ASSIGNMENT: Pictures do not belong in the copy. Return all of the entries exactly.

Front-end code edit data:
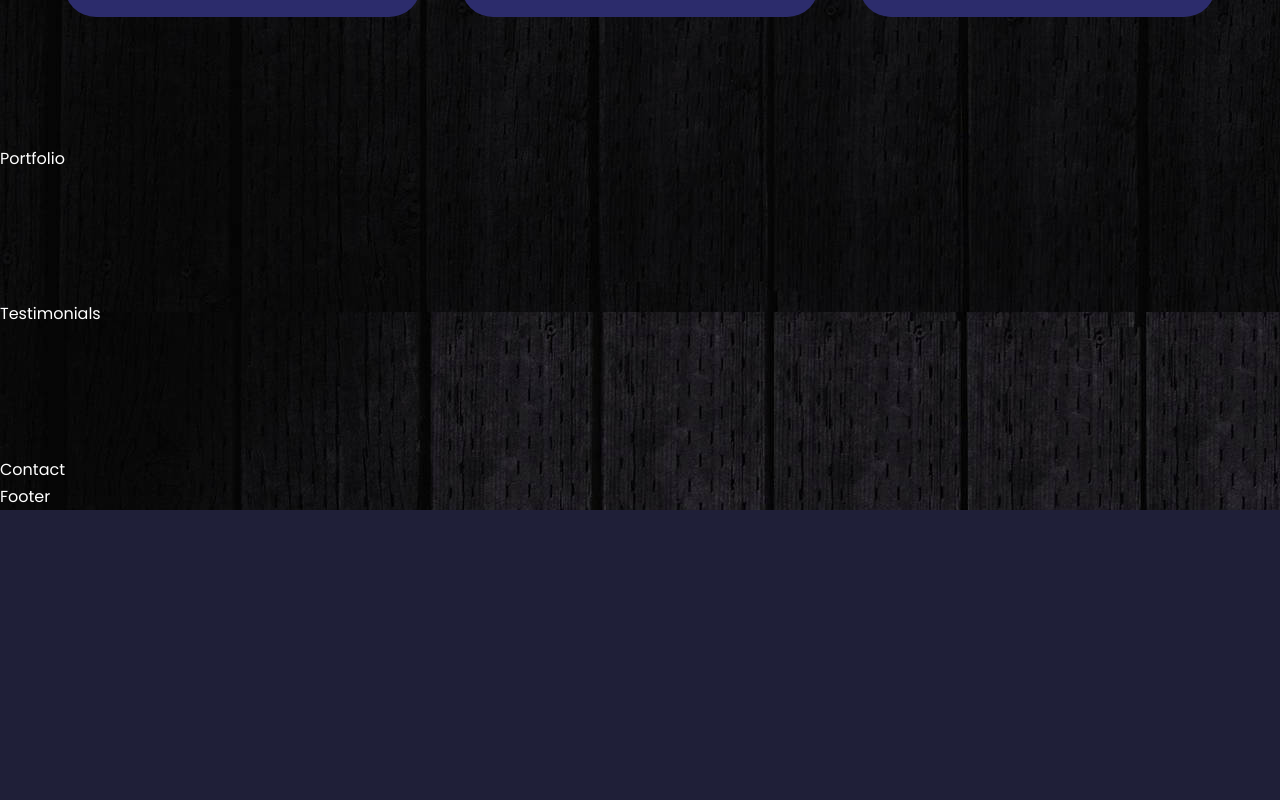
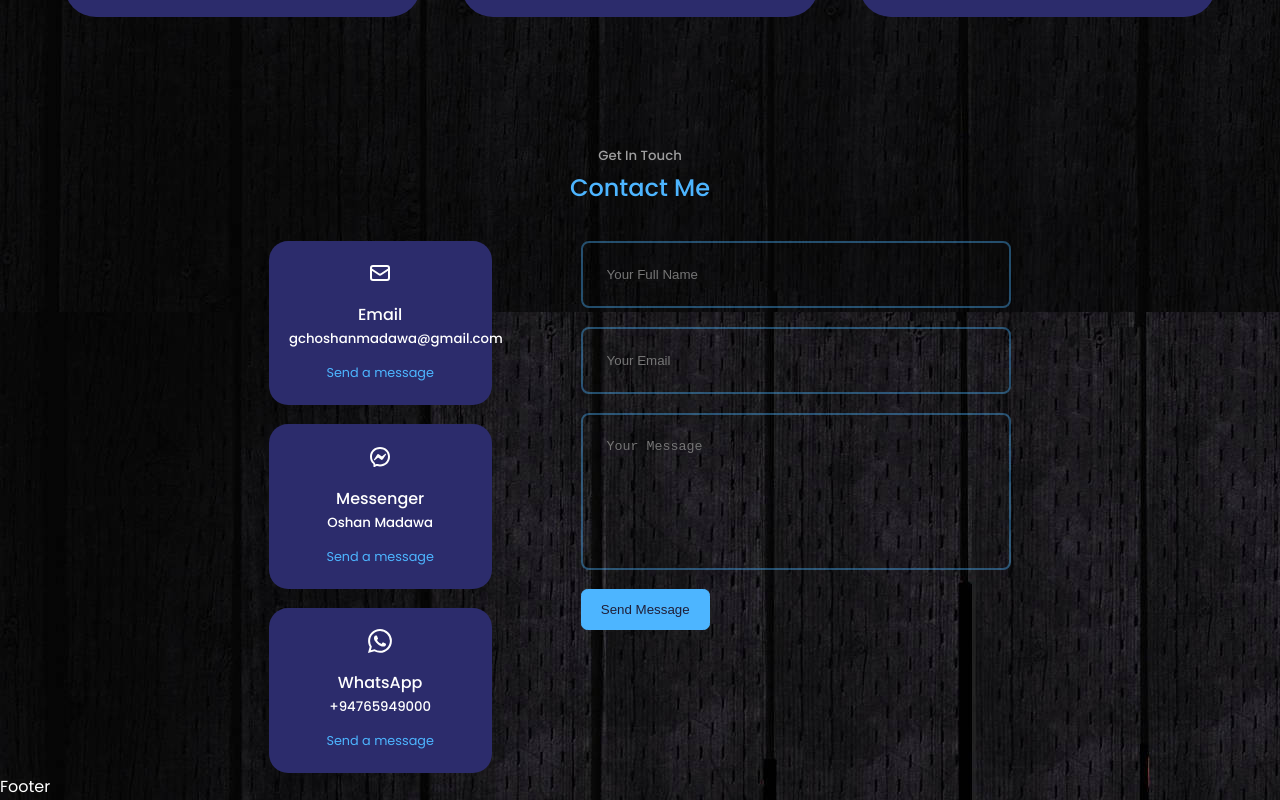
Before and after one commit to OshnMdw/OshnMdw.github.io, a React (Create React App) app: page / in a window 1280 px wide. Shown: the part 3288-4088 px from the top of the page. Before the commit the page ends 3798 px from the top, so only its background shows below. Built offline with nearby package versions, Linux system fonts and the light colour scheme.

Commit message:
Contact Page added

```diff
--- a/package.json
+++ b/package.json
@@ -3,6 +3,7 @@
   "version": "0.1.0",
   "private": true,
   "dependencies": {
+    "@emailjs/browser": "^3.11.0",
     "@testing-library/jest-dom": "^5.17.0",
     "@testing-library/react": "^13.4.0",
     "@testing-library/user-event": "^13.5.0",
--- a/src/App.jsx
+++ b/src/App.jsx
@@ -4,8 +4,6 @@
 import About from './components/about/About'
 import Experience from './components/experience/Experience'
 import Projects from './components/projects/Projects'
-import Portfolio from './components/portfolio/Portfolio'
-import Testimonials from './components/testimonials/Testimonials'
 import Contact from './components/contact/Contact'
 import Footer from './components/footer/Footer'
 
@@ -17,8 +15,6 @@
       <About />
       <Experience />
       <Projects />
-      <Portfolio />
-      <Testimonials />
       <Contact />
       <Footer />
     </>
--- a/src/components/contact/Contact.jsx
+++ b/src/components/contact/Contact.jsx
@@ -1,9 +1,56 @@
-import React from 'react'
+import React, { useRef } from 'react';
+import emailjs from '@emailjs/browser';
 import './contact.css'
+import {HiOutlineMail} from 'react-icons/hi'
+import {RiMessengerLine} from 'react-icons/ri'
+import {BsWhatsapp} from 'react-icons/bs'
 
 const Contact = () => {
+
+  const form = useRef();
+
+  const sendEmail = (e) => {
+    e.preventDefault();
+
+    emailjs.sendForm('service_ym87pm8', 'template_ra9z4nb', form.current, 'gUTbAWndtq3BhMqnB')
+
+    e.target.reset()
+  };
+
   return (
-    <section id='contact'>Contact</section>
+    <section id='contact'>
+      <h5>Get In Touch</h5>
+      <h2>Contact Me</h2>
+      <div className="container contact__container">
+        <div className='contact__options'>
+          <article className='contact__option'>
+            <HiOutlineMail className='contact__option-icon'/>
+            <h4>Email</h4>
+            <h5>gchoshanmadawa@gmail.com</h5>
+            <a href="mailto:<EMAIL>" target="_blank" >Send a message</a>
+          </article>
+          <article className='contact__option'>
+            <RiMessengerLine className='contact__option-icon'/>
+            <h4>Messenger</h4>
+            <h5>Oshan Madawa</h5>
+            <a href="https://m.me/oshan.madawa.758" target="_blank" >Send a message</a>
+          </article>
+          <article className='contact__option'>
+            <BsWhatsapp className='contact__option-icon'/>
+            <h4>WhatsApp</h4>
+            <h5>+94765949000</h5>
+            <a href="https://api.whatsapp.com/send?phone=+94765949000" target="_blank" >Send a message</a>
+          </article>
+        </div>
+        {/*END OF CONTACT OPTION*/}
+        <form ref={form} onSubmit={sendEmail}>
+          <input type="text" name='name' placeholder='Your Full Name' required/>
+          <input type='email' name = 'email' placeholder='Your Email' required/>
+          <textarea name='message' rows='7' placeholder='Your Message' required></textarea>
+          <button type='submit' className='btn btn-primary'>Send Message</button>
+        </form>
+      </div>
+    </section>
   )
 }
 
--- a/src/components/contact/contact.css
+++ b/src/components/contact/contact.css
@@ -0,0 +1,72 @@
+.container.contact__container{
+    width: 58%;
+    display: grid;
+    grid-template-columns: 30% 58%;
+    gap: 12%;
+}
+
+.contact__options{
+    display: flex;
+    flex-direction: column;
+    gap: 1.2rem;
+}
+
+.contact__option{
+    background: var(--color-bg-variant);
+    padding: 1.2rem;
+    border-radius: 1.2rem;
+    text-align: center;
+    border: 1px solid transparent;
+    transition: var(--transition);
+}
+
+.contact__option:hover{
+    background: transparent;
+    border-color: var(--color-primary-variant);
+}
+
+.contact__option-icon{
+    font-size: 1.5rem;
+    margin-bottom: 0.5rem;
+}
+
+.contact__option a{
+    margin-top: 0.7rem;
+    display:inline-block;
+    font-size: 0.8rem;
+}
+
+/* ========== FORM ===========*/
+
+form{
+    display: flex;
+    flex-direction:column;
+    gap: 1.2rem;
+}
+
+input, textarea{
+    width: 100%;
+    padding: 1.5rem;
+    border-radius: 0.5rem;
+    background: transparent;
+    border: 2px solid var(--color-primary-variant);
+    resize: none;
+    color: var(--color-white);
+}
+
+/* ============== Media Queries (Medium devices) ============*/
+
+@media screen and (max-width :1024px){
+    .container.contact__container{
+        grid-template-columns: 1fr;
+        gap: 2rem;
+    }
+}
+
+/* ============== Media Queries (Small devices) ============*/
+
+@media screen and (max-width :600px){
+    .container.contact__container{
+        width: var(--container-width-sm);
+    }
+}
--- a/src/components/portfolio/Portfolio.jsx
+++ /dev/null
@@ -1,10 +0,0 @@
-import React from 'react'
-import './portfolio.css'
-
-const Portfolio = () => {
-  return (
-    <section id="portfolio">Portfolio</section>
-  )
-}
-
-export default Portfolio
--- a/src/components/testimonials/Testimonials.jsx
+++ /dev/null
@@ -1,10 +0,0 @@
-import React from 'react'
-import './testimonials.css'
-
-const Testimonials = () => {
-  return (
-    <section id="testimonials">Testimonials</section>
-  )
-}
-
-export default Testimonials
```
Also changed, not shown: src/components/portfolio/portfolio.css (deleted), src/components/testimonials/testimonials.css (deleted), 1 other file (tests, documents, lock files or other folders).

RESPONSE TO THE TASK:
Before and after one commit to OshnMdw/OshnMdw.github.io, a React (Create React App) app: page / in a window 1280 px wide. Shown: the part 3288-4088 px from the top of the page. Before the commit the page ends 3798 px from the top, so only its background shows below. Built offline with nearby package versions, Linux system fonts and the light colour scheme.

Commit message:
Contact Page added

```diff
--- a/package.json
+++ b/package.json
@@ -3,6 +3,7 @@
   "version": "0.1.0",
   "private": true,
   "dependencies": {
+    "@emailjs/browser": "^3.11.0",
     "@testing-library/jest-dom": "^5.17.0",
     "@testing-library/react": "^13.4.0",
     "@testing-library/user-event": "^13.5.0",
--- a/src/App.jsx
+++ b/src/App.jsx
@@ -4,8 +4,6 @@
 import About from './components/about/About'
 import Experience from './components/experience/Experience'
 import Projects from './components/projects/Projects'
-import Portfolio from './components/portfolio/Portfolio'
-import Testimonials from './components/testimonials/Testimonials'
 import Contact from './components/contact/Contact'
 import Footer from './components/footer/Footer'
 
@@ -17,8 +15,6 @@
       <About />
       <Experience />
       <Projects />
-      <Portfolio />
-      <Testimonials />
       <Contact />
       <Footer />
     </>
--- a/src/components/contact/Contact.jsx
+++ b/src/components/contact/Contact.jsx
@@ -1,9 +1,56 @@
-import React from 'react'
+import React, { useRef } from 'react';
+import emailjs from '@emailjs/browser';
 import './contact.css'
+import {HiOutlineMail} from 'react-icons/hi'
+import {RiMessengerLine} from 'react-icons/ri'
+import {BsWhatsapp} from 'react-icons/bs'
 
 const Contact = () => {
+
+  const form = useRef();
+
+  const sendEmail = (e) => {
+    e.preventDefault();
+
+    emailjs.sendForm('service_ym87pm8', 'template_ra9z4nb', form.current, 'gUTbAWndtq3BhMqnB')
+
+    e.target.reset()
+  };
+
   return (
-    <section id='contact'>Contact</section>
+    <section id='contact'>
+      <h5>Get In Touch</h5>
+      <h2>Contact Me</h2>
+      <div className="container contact__container">
+        <div className='contact__options'>
+          <article className='contact__option'>
+            <HiOutlineMail className='contact__option-icon'/>
+            <h4>Email</h4>
+            <h5>gchoshanmadawa@gmail.com</h5>
+            <a href="mailto:<EMAIL>" target="_blank" >Send a message</a>
+          </article>
+          <article className='contact__option'>
+            <RiMessengerLine className='contact__option-icon'/>
+            <h4>Messenger</h4>
+            <h5>Oshan Madawa</h5>
+            <a href="https://m.me/oshan.madawa.758" target="_blank" >Send a message</a>
+          </article>
+          <article className='contact__option'>
+            <BsWhatsapp className='contact__option-icon'/>
+            <h4>WhatsApp</h4>
+            <h5>+94765949000</h5>
+            <a href="https://api.whatsapp.com/send?phone=+94765949000" target="_blank" >Send a message</a>
+          </article>
+        </div>
+        {/*END OF CONTACT OPTION*/}
+        <form ref={form} onSubmit={sendEmail}>
+          <input type="text" name='name' placeholder='Your Full Name' required/>
+          <input type='email' name = 'email' placeholder='Your Email' required/>
+          <textarea name='message' rows='7' placeholder='Your Message' required></textarea>
+          <button type='submit' className='btn btn-primary'>Send Message</button>
+        </form>
+      </div>
+    </section>
   )
 }
 
--- a/src/components/contact/contact.css
+++ b/src/components/contact/contact.css
@@ -0,0 +1,72 @@
+.container.contact__container{
+    width: 58%;
+    display: grid;
+    grid-template-columns: 30% 58%;
+    gap: 12%;
+}
+
+.contact__options{
+    display: flex;
+    flex-direction: column;
+    gap: 1.2rem;
+}
+
+.contact__option{
+    background: var(--color-bg-variant);
+    padding: 1.2rem;
+    border-radius: 1.2rem;
+    text-align: center;
+    border: 1px solid transparent;
+    transition: var(--transition);
+}
+
+.contact__option:hover{
+    background: transparent;
+    border-color: var(--color-primary-variant);
+}
+
+.contact__option-icon{
+    font-size: 1.5rem;
+    margin-bottom: 0.5rem;
+}
+
+.contact__option a{
+    margin-top: 0.7rem;
+    display:inline-block;
+    font-size: 0.8rem;
+}
+
+/* ========== FORM ===========*/
+
+form{
+    display: flex;
+    flex-direction:column;
+    gap: 1.2rem;
+}
+
+input, textarea{
+    width: 100%;
+    padding: 1.5rem;
+    border-radius: 0.5rem;
+    background: transparent;
+    border: 2px solid var(--color-primary-variant);
+    resize: none;
+    color: var(--color-white);
+}
+
+/* ============== Media Queries (Medium devices) ============*/
+
+@media screen and (max-width :1024px){
+    .container.contact__container{
+        grid-template-columns: 1fr;
+        gap: 2rem;
+    }
+}
+
+/* ============== Media Queries (Small devices) ============*/
+
+@media screen and (max-width :600px){
+    .container.contact__container{
+        width: var(--container-width-sm);
+    }
+}
--- a/src/components/portfolio/Portfolio.jsx
+++ /dev/null
@@ -1,10 +0,0 @@
-import React from 'react'
-import './portfolio.css'
-
-const Portfolio = () => {
-  return (
-    <section id="portfolio">Portfolio</section>
-  )
-}
-
-export default Portfolio
--- a/src/components/testimonials/Testimonials.jsx
+++ /dev/null
@@ -1,10 +0,0 @@
-import React from 'react'
-import './testimonials.css'
-
-const Testimonials = () => {
-  return (
-    <section id="testimonials">Testimonials</section>
-  )
-}
-
-export default Testimonials
```
Also changed, not shown: src/components/portfolio/portfolio.css (deleted), src/components/testimonials/testimonials.css (deleted), 1 other file (tests, documents, lock files or other folders).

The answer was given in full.